As we have seen in the case of the 'Complainte des pianos', the poem cannot be read simply as the lament of the pianos. It is dependent on a range of agents, and illustrates a number of subjectivities: on the one hand, the notes of music, the popular song, the Catholic bourgeois setting; on the other, the 'psychologies' of the girls, the narrator, and the poet. The result, in the laments of musical instruments, is a situation in which the discourse (again in Richard's words) 'tout à la fois s'adresse à eux [musical instruments], traite d'eux et constitue une transposition (phrasée) de ce qu'ils sont censés prononcer (directement) ou connoter (indirectement) sur le mode musical', and the final effect is 'un certain flou de l'énonciation qui répond, on le sait, à l'un des effets les plus vivement recherchés par la poétique laforguienne: la délocalisation du moi, la confusion discursive du sujet et de l'objet, le demi-naufrage (joué) du sens.' This effect is further increased by the fact that the representation of a multiplicity of voices is a deliberate aim; voices that are merely overheard, that emerge from a void, mobile voices representing moments in a changing narrative, and whose mobility matches that of the equally variable moods and personae of the narrator. Laforgue had learnt from Hartmann, as Warren Ramsey points out [in Jules Laforgue and the Ironic Inheritance, 1953], 'to think of the human individual as an aggregate, a sum of many individuals'.

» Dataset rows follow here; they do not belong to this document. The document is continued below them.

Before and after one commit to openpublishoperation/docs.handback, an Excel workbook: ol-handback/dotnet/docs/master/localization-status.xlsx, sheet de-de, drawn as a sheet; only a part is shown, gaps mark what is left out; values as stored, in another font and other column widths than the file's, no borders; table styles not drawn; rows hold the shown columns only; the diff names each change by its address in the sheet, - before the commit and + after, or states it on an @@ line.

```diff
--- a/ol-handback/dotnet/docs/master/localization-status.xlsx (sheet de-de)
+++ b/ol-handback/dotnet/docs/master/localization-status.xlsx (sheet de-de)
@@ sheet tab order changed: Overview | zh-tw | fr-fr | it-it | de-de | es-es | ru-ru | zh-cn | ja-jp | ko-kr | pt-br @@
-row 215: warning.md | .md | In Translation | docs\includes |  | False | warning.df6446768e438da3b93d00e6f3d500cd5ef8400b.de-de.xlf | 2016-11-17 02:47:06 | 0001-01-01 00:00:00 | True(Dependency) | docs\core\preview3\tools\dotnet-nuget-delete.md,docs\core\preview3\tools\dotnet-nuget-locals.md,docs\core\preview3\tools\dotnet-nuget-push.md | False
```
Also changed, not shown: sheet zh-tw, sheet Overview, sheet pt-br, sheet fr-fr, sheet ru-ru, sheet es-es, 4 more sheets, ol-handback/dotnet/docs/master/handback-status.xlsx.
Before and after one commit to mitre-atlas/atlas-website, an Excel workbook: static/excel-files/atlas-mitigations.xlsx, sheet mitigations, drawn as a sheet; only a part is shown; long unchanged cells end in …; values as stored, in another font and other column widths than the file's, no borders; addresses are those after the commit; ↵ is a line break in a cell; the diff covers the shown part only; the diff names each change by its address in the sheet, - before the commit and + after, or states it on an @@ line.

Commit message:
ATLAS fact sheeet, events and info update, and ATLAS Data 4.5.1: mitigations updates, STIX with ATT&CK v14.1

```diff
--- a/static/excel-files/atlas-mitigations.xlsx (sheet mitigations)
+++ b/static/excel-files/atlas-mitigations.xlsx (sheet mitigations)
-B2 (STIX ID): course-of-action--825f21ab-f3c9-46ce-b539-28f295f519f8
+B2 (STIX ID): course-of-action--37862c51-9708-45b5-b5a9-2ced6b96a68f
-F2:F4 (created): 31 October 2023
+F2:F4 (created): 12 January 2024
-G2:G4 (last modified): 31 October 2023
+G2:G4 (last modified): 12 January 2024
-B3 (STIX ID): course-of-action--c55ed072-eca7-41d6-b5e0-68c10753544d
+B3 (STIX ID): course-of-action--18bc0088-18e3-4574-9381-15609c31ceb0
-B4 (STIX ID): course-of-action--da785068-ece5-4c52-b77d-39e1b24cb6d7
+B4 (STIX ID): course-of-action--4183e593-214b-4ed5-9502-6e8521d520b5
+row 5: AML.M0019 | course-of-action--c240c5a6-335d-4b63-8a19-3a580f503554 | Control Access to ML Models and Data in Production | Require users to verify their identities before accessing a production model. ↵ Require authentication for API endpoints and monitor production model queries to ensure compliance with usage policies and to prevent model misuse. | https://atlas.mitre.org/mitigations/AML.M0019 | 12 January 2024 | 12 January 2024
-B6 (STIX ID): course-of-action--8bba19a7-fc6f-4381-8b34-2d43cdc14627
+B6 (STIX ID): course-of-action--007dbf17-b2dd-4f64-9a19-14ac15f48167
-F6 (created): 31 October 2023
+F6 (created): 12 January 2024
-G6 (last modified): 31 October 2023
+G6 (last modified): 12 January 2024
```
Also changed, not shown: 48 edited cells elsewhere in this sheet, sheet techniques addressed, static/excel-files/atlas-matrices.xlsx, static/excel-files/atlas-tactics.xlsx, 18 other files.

In this climate of ambiguity and uncertainty what order and consistency do we find? Y.-A. Favre argues that we have a 'livre' rather than an 'album'; that is, a highly structured whole, and there is evidence that this is the case with all Laforgue's volumes, with the exception of the Derniers Vers, about whose intended final structure we know almost nothing. Plans were not rigid, however. The original Complaintes, significantly called simply 'Quelques Complaintes de la vie', first numbered twenty poems, then grew to forty and to fifty with the help of Laforgue's publisher Léon Vanier, 'Fabius Cunctator', as Laforgue named him. The new poems were interpolated casually, and when Laforgue sent Vanier a fiftieth poem, he told him to place it 'n'importe où' in the volume. He insisted on the placing of two key poems, however: the opening 'Préludes autobiographiques', which was to be 'answered' by the late 'Complainte du Sage de Paris': 'Cette préface explique la dernière et longue litanie qui ferme le volume.' But, with characteristic flexibility, he added two short poems to this litany, closing his volume in a more oblique and light-hearted fashion. One is the 'Complainte des complaintes', which serves as an apology for, and defence of, the volume: the other, the 'Complainte-épitaphe' uses disyllabic quatrains and tercets in a parody of the sonnet form. Pointing forward to future exercises in ellipticism, such as 'Avant-dernier Mot', and taking a leaf from various contemporary fumiste productions, it sums up the themes and the method of the volume, the latter by reference to other art-forms, in a supreme distancing act:

La Femme,
Mon âme:
Ah! quels
Appels!
Pastels
Mortels,
Qu'on blâme
Mes gammes!
Un fou
S'avance,
Et danse.

Silence …
Lui, où?
Coucou.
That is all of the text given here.